Front-end code change data:

⁂

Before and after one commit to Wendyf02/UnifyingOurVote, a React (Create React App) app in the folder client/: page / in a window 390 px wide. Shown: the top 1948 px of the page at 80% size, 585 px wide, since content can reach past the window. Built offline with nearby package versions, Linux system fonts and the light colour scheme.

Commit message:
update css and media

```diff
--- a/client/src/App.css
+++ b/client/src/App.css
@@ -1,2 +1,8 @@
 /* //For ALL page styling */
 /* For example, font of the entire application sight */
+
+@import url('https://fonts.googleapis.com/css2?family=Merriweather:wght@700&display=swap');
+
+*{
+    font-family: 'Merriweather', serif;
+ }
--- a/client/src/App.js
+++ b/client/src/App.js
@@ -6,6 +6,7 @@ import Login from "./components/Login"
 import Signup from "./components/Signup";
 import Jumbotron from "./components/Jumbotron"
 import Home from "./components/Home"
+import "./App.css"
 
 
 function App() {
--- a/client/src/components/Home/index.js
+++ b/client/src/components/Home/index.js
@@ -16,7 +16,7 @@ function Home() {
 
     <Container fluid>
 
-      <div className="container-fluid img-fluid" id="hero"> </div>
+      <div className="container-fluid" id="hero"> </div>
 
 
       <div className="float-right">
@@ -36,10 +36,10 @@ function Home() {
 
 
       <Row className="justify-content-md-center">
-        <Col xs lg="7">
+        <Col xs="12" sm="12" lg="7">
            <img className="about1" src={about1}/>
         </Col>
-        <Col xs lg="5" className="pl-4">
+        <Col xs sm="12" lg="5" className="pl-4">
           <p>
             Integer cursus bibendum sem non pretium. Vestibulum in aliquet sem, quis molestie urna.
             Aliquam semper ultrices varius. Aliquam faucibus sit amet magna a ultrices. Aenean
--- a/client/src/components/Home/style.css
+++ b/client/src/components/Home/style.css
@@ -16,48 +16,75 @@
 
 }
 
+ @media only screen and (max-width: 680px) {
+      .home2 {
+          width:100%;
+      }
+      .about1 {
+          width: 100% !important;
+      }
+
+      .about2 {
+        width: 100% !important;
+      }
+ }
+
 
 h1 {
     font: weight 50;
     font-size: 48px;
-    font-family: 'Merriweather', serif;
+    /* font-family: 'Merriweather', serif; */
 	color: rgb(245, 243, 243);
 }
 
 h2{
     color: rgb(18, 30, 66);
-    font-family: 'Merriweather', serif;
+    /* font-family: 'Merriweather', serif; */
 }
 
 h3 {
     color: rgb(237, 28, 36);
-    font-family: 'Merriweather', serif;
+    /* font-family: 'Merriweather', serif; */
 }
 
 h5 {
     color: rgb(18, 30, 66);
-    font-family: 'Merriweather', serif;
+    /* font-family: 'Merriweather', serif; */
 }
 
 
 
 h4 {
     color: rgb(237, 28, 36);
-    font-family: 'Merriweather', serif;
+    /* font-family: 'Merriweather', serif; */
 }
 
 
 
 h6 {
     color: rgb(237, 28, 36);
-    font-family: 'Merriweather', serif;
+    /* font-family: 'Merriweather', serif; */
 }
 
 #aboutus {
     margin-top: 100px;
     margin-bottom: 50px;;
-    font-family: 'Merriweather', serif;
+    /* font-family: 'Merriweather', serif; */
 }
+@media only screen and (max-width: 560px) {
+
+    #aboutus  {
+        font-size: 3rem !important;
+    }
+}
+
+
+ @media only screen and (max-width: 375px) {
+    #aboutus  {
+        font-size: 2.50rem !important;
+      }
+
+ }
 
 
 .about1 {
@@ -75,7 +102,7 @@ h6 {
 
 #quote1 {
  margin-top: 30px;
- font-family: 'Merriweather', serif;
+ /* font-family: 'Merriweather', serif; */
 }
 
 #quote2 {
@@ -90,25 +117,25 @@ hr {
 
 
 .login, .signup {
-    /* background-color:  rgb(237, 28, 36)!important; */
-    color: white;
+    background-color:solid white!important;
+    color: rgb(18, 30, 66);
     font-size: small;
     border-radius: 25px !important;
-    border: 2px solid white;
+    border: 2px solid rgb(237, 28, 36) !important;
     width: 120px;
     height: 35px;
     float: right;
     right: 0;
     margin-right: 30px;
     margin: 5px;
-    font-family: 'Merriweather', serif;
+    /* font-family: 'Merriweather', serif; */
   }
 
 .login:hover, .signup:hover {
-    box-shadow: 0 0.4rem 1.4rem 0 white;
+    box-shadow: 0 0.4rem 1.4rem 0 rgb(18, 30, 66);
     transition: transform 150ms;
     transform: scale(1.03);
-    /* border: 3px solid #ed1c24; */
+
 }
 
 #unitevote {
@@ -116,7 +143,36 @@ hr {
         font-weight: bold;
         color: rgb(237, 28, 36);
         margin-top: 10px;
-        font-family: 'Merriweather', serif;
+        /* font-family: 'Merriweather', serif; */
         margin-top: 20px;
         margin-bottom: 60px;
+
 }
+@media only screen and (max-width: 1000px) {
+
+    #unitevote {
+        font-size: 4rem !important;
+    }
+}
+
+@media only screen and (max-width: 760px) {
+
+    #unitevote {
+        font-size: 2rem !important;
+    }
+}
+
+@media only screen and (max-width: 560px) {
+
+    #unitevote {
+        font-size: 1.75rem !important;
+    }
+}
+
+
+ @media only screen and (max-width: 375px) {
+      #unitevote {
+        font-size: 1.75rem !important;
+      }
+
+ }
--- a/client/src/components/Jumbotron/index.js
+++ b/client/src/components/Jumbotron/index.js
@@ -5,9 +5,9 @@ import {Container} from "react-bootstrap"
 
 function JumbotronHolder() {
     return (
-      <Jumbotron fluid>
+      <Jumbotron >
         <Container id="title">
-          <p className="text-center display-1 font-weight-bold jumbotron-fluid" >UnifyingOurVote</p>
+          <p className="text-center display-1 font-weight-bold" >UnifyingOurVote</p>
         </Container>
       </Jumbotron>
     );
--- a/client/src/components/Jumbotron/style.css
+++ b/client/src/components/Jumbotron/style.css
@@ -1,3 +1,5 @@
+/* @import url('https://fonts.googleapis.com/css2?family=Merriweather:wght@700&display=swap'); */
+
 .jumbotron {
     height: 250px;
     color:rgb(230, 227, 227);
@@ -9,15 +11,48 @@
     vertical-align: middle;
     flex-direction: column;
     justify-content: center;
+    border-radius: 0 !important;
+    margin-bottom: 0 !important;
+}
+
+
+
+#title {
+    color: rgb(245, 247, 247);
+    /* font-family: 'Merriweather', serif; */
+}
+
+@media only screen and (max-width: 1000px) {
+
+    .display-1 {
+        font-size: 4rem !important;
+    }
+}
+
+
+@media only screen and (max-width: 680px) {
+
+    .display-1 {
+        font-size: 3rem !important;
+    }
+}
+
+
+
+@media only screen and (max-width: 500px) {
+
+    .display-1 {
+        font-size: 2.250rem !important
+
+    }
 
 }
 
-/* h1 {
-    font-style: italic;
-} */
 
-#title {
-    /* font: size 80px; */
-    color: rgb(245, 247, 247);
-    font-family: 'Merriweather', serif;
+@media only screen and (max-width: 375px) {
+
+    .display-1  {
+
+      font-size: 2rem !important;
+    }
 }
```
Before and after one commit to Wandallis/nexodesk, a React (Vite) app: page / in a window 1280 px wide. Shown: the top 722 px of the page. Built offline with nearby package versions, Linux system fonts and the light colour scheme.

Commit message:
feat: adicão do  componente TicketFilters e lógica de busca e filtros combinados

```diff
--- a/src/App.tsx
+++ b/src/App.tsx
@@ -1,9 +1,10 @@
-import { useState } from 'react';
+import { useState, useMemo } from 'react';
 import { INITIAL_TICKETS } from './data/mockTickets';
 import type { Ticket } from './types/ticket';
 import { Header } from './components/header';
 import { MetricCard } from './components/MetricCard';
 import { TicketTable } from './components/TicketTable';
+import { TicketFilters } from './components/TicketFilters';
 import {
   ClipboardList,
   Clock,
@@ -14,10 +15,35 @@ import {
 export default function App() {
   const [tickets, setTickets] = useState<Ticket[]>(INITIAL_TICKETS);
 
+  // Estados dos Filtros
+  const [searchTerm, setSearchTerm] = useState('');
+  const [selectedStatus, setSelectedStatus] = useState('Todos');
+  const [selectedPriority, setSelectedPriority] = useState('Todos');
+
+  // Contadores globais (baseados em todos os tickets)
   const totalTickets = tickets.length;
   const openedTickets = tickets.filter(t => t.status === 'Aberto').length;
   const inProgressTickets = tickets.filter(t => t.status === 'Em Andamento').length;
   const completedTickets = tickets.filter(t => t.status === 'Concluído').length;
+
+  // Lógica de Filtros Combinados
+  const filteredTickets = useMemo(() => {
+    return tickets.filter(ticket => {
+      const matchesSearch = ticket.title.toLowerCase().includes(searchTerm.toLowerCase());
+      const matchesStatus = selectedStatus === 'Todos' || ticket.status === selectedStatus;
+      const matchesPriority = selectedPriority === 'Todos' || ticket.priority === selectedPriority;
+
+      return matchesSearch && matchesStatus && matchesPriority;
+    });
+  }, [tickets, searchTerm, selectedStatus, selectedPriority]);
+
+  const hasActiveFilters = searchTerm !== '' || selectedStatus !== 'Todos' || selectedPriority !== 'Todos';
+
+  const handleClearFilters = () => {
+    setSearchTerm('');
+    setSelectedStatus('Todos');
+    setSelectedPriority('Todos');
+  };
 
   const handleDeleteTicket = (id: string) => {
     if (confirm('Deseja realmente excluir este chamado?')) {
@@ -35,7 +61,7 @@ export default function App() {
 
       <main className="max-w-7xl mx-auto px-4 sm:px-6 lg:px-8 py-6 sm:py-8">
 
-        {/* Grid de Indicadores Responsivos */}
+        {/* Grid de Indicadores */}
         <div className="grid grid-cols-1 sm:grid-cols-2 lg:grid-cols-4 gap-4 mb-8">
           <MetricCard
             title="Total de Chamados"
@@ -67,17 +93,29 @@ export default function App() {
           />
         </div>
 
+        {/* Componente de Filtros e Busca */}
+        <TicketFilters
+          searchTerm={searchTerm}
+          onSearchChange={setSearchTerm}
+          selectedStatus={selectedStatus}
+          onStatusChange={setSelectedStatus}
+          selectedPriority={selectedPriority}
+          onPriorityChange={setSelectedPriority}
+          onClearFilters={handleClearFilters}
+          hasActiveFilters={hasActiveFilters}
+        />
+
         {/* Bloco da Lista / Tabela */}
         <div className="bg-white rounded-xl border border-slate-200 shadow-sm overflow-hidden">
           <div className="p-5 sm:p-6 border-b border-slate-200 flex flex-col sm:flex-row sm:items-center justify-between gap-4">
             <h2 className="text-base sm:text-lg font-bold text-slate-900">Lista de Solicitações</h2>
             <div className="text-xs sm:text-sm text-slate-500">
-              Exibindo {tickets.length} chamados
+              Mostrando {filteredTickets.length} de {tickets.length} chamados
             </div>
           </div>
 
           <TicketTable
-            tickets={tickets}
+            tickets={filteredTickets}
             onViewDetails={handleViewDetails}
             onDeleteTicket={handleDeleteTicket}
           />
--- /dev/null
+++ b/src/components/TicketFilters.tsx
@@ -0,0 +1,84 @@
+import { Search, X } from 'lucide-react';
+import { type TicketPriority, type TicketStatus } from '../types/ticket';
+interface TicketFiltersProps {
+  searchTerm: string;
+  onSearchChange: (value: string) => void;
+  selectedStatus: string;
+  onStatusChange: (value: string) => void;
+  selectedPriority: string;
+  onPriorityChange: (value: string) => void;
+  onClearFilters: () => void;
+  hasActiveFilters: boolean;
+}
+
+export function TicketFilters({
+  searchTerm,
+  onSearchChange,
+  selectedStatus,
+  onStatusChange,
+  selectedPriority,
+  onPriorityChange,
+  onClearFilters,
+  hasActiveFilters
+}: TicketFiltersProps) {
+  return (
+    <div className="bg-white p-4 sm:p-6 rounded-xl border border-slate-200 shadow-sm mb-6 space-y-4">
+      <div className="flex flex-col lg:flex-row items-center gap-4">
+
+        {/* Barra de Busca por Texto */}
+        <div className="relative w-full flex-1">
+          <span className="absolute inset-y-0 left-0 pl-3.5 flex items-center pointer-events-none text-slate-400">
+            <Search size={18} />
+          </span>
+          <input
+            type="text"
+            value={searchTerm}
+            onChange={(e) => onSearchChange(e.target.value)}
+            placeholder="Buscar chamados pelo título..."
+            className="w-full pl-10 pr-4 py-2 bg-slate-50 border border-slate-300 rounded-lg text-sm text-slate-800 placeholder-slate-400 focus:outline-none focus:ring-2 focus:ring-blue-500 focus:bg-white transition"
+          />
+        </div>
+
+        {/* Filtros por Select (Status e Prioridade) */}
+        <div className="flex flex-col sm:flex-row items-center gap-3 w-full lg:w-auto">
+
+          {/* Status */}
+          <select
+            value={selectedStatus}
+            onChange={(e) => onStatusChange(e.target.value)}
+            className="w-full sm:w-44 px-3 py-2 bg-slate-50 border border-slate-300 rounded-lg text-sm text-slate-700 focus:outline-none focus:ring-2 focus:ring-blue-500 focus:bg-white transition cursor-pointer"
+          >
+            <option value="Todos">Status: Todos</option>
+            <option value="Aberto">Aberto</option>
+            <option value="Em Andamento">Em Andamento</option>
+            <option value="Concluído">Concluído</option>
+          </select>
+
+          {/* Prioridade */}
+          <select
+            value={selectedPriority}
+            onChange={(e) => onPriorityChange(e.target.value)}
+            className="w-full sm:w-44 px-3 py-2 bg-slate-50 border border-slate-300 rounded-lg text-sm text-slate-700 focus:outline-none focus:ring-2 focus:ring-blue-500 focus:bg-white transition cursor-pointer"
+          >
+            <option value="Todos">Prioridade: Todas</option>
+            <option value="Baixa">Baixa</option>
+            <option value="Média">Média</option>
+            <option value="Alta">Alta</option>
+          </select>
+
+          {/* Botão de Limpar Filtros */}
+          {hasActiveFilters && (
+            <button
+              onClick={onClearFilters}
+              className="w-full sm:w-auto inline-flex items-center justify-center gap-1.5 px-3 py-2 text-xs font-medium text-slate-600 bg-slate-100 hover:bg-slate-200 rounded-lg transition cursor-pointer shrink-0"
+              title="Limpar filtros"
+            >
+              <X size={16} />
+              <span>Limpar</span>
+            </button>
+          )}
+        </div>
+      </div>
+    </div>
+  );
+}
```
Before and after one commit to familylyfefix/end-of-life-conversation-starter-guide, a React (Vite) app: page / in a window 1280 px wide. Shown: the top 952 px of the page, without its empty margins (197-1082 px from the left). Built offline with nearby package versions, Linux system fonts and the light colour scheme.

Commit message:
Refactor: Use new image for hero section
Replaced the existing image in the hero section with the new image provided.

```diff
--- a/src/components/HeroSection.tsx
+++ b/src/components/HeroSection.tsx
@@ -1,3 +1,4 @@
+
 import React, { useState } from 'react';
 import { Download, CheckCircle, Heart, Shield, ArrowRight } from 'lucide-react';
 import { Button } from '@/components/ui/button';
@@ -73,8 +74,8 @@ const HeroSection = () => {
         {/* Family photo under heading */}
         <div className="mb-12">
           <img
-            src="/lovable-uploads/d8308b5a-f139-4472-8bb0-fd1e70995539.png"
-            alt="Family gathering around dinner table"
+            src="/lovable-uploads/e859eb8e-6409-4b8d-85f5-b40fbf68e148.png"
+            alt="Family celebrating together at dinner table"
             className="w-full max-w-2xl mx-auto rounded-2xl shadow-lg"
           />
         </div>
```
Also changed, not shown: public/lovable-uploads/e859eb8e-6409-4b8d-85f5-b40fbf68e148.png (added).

⁂

Description of the task:
Where does the string "setSearchTerm" occur in the data above? Copy every line that holds it.

Answer to the problem:
+  const [searchTerm, setSearchTerm] = useState('');
+    setSearchTerm('');
+          onSearchChange={setSearchTerm}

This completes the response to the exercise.